DATA FOR PROCESSING START

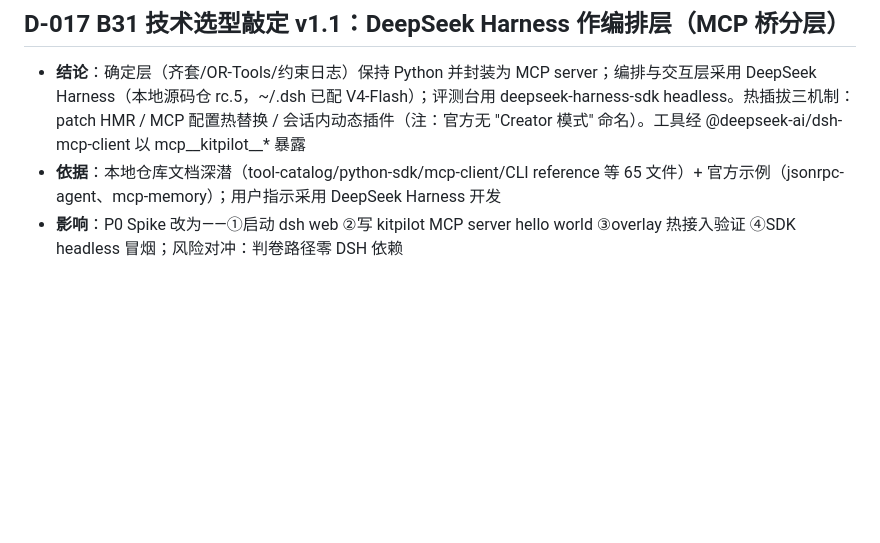
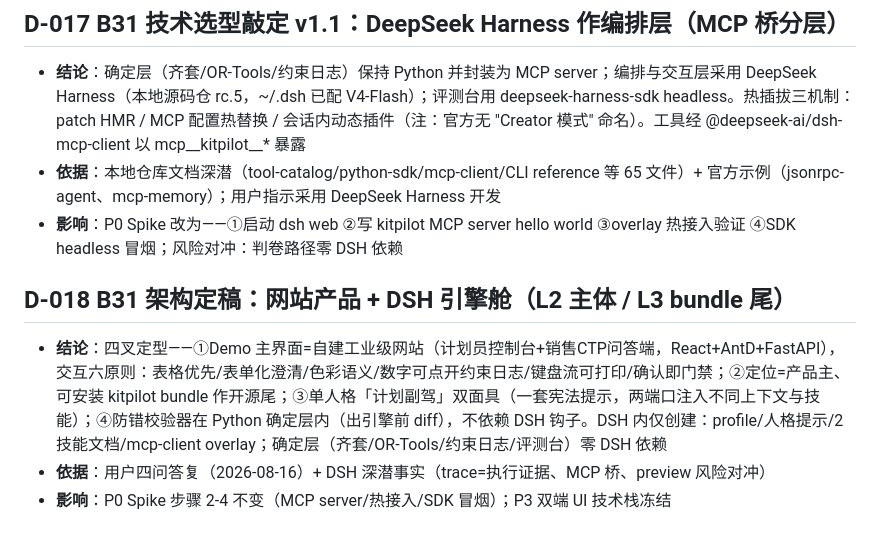
Before and after one commit to BH2-4/goal-ai-factory-production, a Markdown page: docs/DECISIONS.md, the part around the change. GitHub-like rendering; blank space fills up the shorter version.

Commit message:
docs: D-018 B31架构定稿——工业级网站产品+DSH引擎舱(单人格双面具/防错在Python层/bundle开源尾)

```diff
--- a/docs/DECISIONS.md
+++ b/docs/DECISIONS.md
@@ -85,3 +85,8 @@
 - **结论**：确定层（齐套/OR-Tools/约束日志）保持 Python 并封装为 MCP server；编排与交互层采用 DeepSeek Harness（本地源码仓 rc.5，~/.dsh 已配 V4-Flash）；评测台用 deepseek-harness-sdk headless。热插拔三机制：patch HMR / MCP 配置热替换 / 会话内动态插件（注：官方无 "Creator 模式" 命名）。工具经 @deepseek-ai/dsh-mcp-client 以 mcp__kitpilot__* 暴露
 - **依据**：本地仓库文档深潜（tool-catalog/python-sdk/mcp-client/CLI reference 等 65 文件）+ 官方示例（jsonrpc-agent、mcp-memory）；用户指示采用 DeepSeek Harness 开发
 - **影响**：P0 Spike 改为——①启动 dsh web ②写 kitpilot MCP server hello world ③overlay 热接入验证 ④SDK headless 冒烟；风险对冲：判卷路径零 DSH 依赖
+
+## D-018 B31 架构定稿：网站产品 + DSH 引擎舱（L2 主体 / L3 bundle 尾）
+- **结论**：四叉定型——①Demo 主界面=自建工业级网站（计划员控制台+销售CTP问答端，React+AntD+FastAPI），交互六原则：表格优先/表单化澄清/色彩语义/数字可点开约束日志/键盘流可打印/确认即门禁；②定位=产品主、可安装 kitpilot bundle 作开源尾；③单人格「计划副驾」双面具（一套宪法提示，两端口注入不同上下文与技能）；④防错校验器在 Python 确定层内（出引擎前 diff），不依赖 DSH 钩子。DSH 内仅创建：profile/人格提示/2 技能文档/mcp-client overlay；确定层（齐套/OR-Tools/约束日志/评测台）零 DSH 依赖
+- **依据**：用户四问答复（2026-08-16）+ DSH 深潜事实（trace=执行证据、MCP 桥、preview 风险对冲）
+- **影响**：P0 Spike 步骤 2-4 不变（MCP server/热接入/SDK 冒烟）；P3 双端 UI 技术栈冻结
```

DATA FOR PROCESSING END

▶ _WORK TO BE COMPLETED_
A complete and exact copy of the records is required. Exclude the pictures.

▶ _TASK OUTPUT_
Before and after one commit to BH2-4/goal-ai-factory-production, a Markdown page: docs/DECISIONS.md, the part around the change. GitHub-like rendering; blank space fills up the shorter version.

Commit message:
docs: D-018 B31架构定稿——工业级网站产品+DSH引擎舱(单人格双面具/防错在Python层/bundle开源尾)

```diff
--- a/docs/DECISIONS.md
+++ b/docs/DECISIONS.md
@@ -85,3 +85,8 @@
 - **结论**：确定层（齐套/OR-Tools/约束日志）保持 Python 并封装为 MCP server；编排与交互层采用 DeepSeek Harness（本地源码仓 rc.5，~/.dsh 已配 V4-Flash）；评测台用 deepseek-harness-sdk headless。热插拔三机制：patch HMR / MCP 配置热替换 / 会话内动态插件（注：官方无 "Creator 模式" 命名）。工具经 @deepseek-ai/dsh-mcp-client 以 mcp__kitpilot__* 暴露
 - **依据**：本地仓库文档深潜（tool-catalog/python-sdk/mcp-client/CLI reference 等 65 文件）+ 官方示例（jsonrpc-agent、mcp-memory）；用户指示采用 DeepSeek Harness 开发
 - **影响**：P0 Spike 改为——①启动 dsh web ②写 kitpilot MCP server hello world ③overlay 热接入验证 ④SDK headless 冒烟；风险对冲：判卷路径零 DSH 依赖
+
+## D-018 B31 架构定稿：网站产品 + DSH 引擎舱（L2 主体 / L3 bundle 尾）
+- **结论**：四叉定型——①Demo 主界面=自建工业级网站（计划员控制台+销售CTP问答端，React+AntD+FastAPI），交互六原则：表格优先/表单化澄清/色彩语义/数字可点开约束日志/键盘流可打印/确认即门禁；②定位=产品主、可安装 kitpilot bundle 作开源尾；③单人格「计划副驾」双面具（一套宪法提示，两端口注入不同上下文与技能）；④防错校验器在 Python 确定层内（出引擎前 diff），不依赖 DSH 钩子。DSH 内仅创建：profile/人格提示/2 技能文档/mcp-client overlay；确定层（齐套/OR-Tools/约束日志/评测台）零 DSH 依赖
+- **依据**：用户四问答复（2026-08-16）+ DSH 深潜事实（trace=执行证据、MCP 桥、preview 风险对冲）
+- **影响**：P0 Spike 步骤 2-4 不变（MCP server/热接入/SDK 冒烟）；P3 双端 UI 技术栈冻结
```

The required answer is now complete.